And of course, this being set in the world of the circus, there are animals galore – elephants, giraffes, monkeys and (naturally) bears, all lovingly rendered amidst a joyful  onslaught of sound, colour and general exuberance.

If a top quality pantomime is what you’re looking for, your search is over.

5 stars

Philip Caveney

Strange Tales

03/12/19

Traverse Theatre, Edinburgh

Strange Tales is clearly a passion project. Pauline Lockhart – who co-directs, co-wrote and co-stars in the production – was looking for a venture that could combine three perennial bedfellows (folk tales, the supernatural and, naturally, martial arts), when she came across Pu Songling’s Strange Tales from a Chinese Studio. In collaboration with Ben Harrison, and supported by a whole raft of partners, including the Confucius Institute for Scotland and the RSC, she has created a quirky, dreamlike piece of theatre that lingers in the mind long after the applause.

Lockhart resolves any notion of cultural appropriation, both by being upfront in asking, “Is it okay for me to tell these tales?” and – more importantly – by casting Chinese and Malaysian Chinese actors Luna Dai and Robin Khor Yong Kuan to work alongside her. This three-hander, set on a stage that breaches the first few rows, breaks the fourth wall in a casual, almost familial way, as the performers tell us what the tales mean to them. For Lockhart, they are a recent discovery, but Dai remembers her grandmother telling them to her, while Kuan not only read the book, but watched a TV adaptation too. ‘Everyone knows Pu Songling, right?’ he asks us, the tumbleweed response making us confront a simple truth – that borders limit our knowledge.

There’s a delightful playfulness to this production, with humour taking precedence over terror. The tales are, indeed, quite strange, with ghosts and demons and fox-spirits moving between the living and the dead with apparent ease. The three actors perform a whole host of roles with consummate skill, and the action is cleverly enhanced by puppetry, video and choreographed movement. The sound effects are spectacular, and there’s a little bit of magic or illusion too, with a couple of vanishing acts that genuinely bewilder me. How did they…? Huh?

These are morality tales without obvious morals, highly entertaining and most unusual (to me, and this Scottish audience, at least). I’ve never seen anything quite like them.

4 stars

Susan Singfield

 

An Edinburgh Christmas Carol

29/11/19

Lyceum Theatre, Edinburgh

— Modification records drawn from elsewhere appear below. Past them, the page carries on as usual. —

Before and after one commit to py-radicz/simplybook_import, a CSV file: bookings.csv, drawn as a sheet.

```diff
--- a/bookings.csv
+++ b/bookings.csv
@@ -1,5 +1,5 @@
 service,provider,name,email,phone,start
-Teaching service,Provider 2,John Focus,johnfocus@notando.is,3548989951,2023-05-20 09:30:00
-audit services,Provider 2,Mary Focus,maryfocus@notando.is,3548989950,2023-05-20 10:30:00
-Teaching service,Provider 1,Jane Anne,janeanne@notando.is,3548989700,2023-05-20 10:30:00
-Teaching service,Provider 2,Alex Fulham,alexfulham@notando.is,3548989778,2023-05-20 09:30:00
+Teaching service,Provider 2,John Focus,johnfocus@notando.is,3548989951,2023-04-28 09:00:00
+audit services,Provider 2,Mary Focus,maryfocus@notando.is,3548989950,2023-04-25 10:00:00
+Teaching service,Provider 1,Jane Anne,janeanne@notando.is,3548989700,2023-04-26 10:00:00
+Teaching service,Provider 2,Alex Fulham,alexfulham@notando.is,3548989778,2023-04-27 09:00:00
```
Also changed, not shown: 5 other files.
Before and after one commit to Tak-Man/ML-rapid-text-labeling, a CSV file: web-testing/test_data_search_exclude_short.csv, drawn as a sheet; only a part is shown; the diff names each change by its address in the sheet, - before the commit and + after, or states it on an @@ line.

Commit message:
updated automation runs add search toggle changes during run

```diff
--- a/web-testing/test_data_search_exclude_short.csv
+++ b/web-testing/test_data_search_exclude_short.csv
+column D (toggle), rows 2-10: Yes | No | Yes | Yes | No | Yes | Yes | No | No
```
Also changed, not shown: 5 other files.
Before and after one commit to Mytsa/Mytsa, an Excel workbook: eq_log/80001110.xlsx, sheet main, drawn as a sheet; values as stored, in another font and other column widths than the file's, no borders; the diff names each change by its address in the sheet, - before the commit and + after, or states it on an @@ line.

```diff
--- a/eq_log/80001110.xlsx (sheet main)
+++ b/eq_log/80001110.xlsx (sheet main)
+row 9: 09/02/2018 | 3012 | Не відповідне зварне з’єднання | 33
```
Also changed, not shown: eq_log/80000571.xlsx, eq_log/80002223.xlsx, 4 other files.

Does anything embody the theme of Christmas more perfectly than a generous helping of Charles Dickens? A Christmas Carol remains one of his most popular books – indeed, the images it contains pretty much sum up the British public’s entire concept of Christmas. Victorian costumes, decorated trees, festive feasts and of course, copious snow tumbling from the heavens. Tony Cownie’s spirited retelling of the story adds an extra ingredient: Edinburgh. And it works like a charm.

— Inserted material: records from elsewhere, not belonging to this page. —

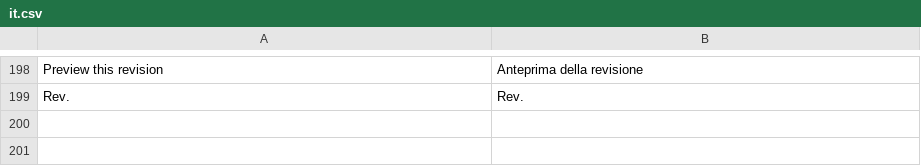
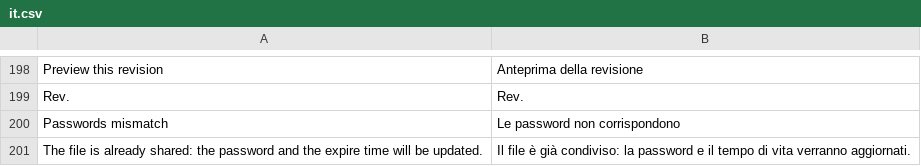
Before and after one commit to bvcsource/sxweb, a CSV file: application/languages/it.csv, drawn as a sheet; only a part is shown, gaps mark what is left out.

```diff
--- a/application/languages/it.csv
+++ b/application/languages/it.csv
@@ -199 +199,3 @@
 "Rev.","Rev."
+"Passwords mismatch","Le password non corrispondono"
+"The file is already shared: the password and the expire time will be updated.","Il file è già condiviso: la password e il tempo di vita verranno aggiornati."
```
Also changed, not shown: application/languages/en.csv, 3 other files.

Actually, there’s solid reasoning behind this addition. There’s evidence to suggest that Dickens found inspiration for his most enduring character during a visit to Canongate Churchyard, where he spotted a tombstone commemorating a certain Ebenezer Scroggie, and even made a note about it as a potential character name for future use. Sadly, the gravestone is no longer there (lost during restorations in 1932), but Dicken’s inventive story still dazzles.

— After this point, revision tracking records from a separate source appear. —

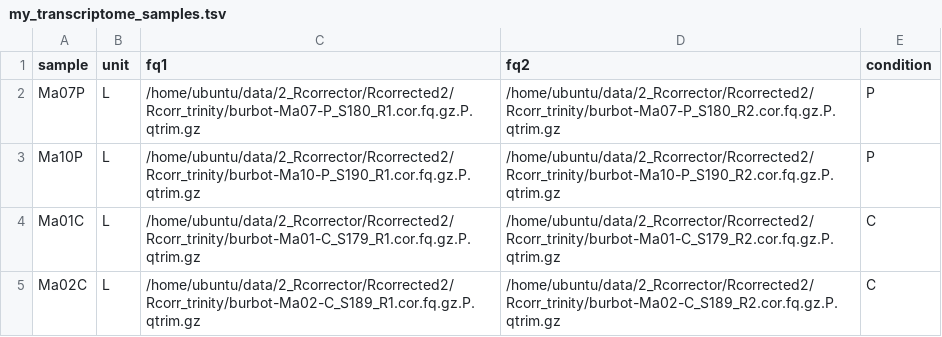
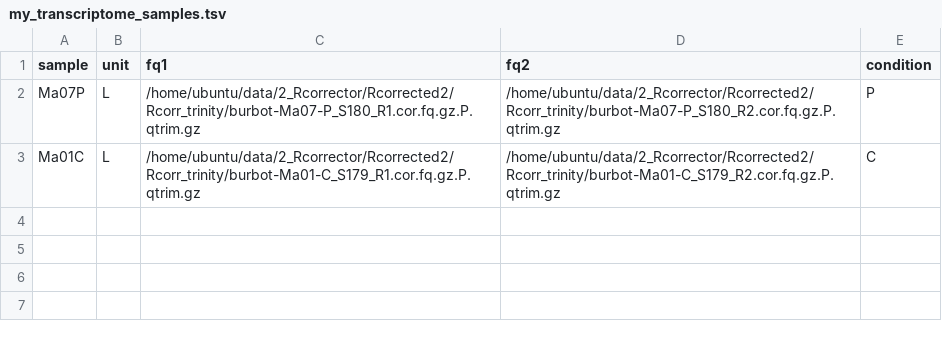
Before and after one commit to mandyfrazier/burbot, a TSV file: eelpond/my_transcriptome_samples.tsv, drawn as a sheet; the diff names each change by its address in the sheet, - before the commit and + after, or states it on an @@ line.

Commit message:
Add files via upload

```diff
--- a/eelpond/my_transcriptome_samples.tsv
+++ b/eelpond/my_transcriptome_samples.tsv
-row 3: Ma10P | L | /home/ubuntu/data/2_Rcorrector/Rcorrected2/Rcorr_trinity/burbot-Ma10-P_S190_R1.cor.fq.gz.P.qtrim.gz | /home/ubuntu/data/2_Rcorrector/Rcorrected2/Rcorr_trinity/burbot-Ma10-P_S190_R2.cor.fq.gz.P.qtrim.gz | P
-row 5: Ma02C | L | /home/ubuntu/data/2_Rcorrector/Rcorrected2/Rcorr_trinity/burbot-Ma02-C_S189_R1.cor.fq.gz.P.qtrim.gz | /home/ubuntu/data/2_Rcorrector/Rcorrected2/Rcorr_trinity/burbot-Ma02-C_S189_R2.cor.fq.gz.P.qtrim.gz | C
```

In An Edinburgh Christmas Carol, Scrooge (Crawford Logan) is a dour, curmudgeonly man, forever sneering and rolling his eyes at his good natured clerk, Rab Cratchit (Ewan Donald), and nimbly avoiding all who ask him for contributions to good causes. This sprightly version sticks fairly closely to the original story, but throws in a local legend in the furry shape of Greyfriar’s Bobby, still sleeping on his master’s grave, and in danger of being banned from the city for want of a licence. Would Ebenezer like to contribute to the cost of buying one? Bah! Humbug!

The addition of Bobby is a bit of a master stroke. This is the most family-friendly festive offering we’ve seen at the Lyceum, and the youngsters in tonight’s audience are clearly entranced by the puppet versions of Bobby and Tiny Tim. It’s not all lighthearted. There are those pesky ghosts, for starters. A little girl sitting behind me finds the presence of a headless drummer momentarily overwhelming, but she’s soon back to being delighted by all she sees.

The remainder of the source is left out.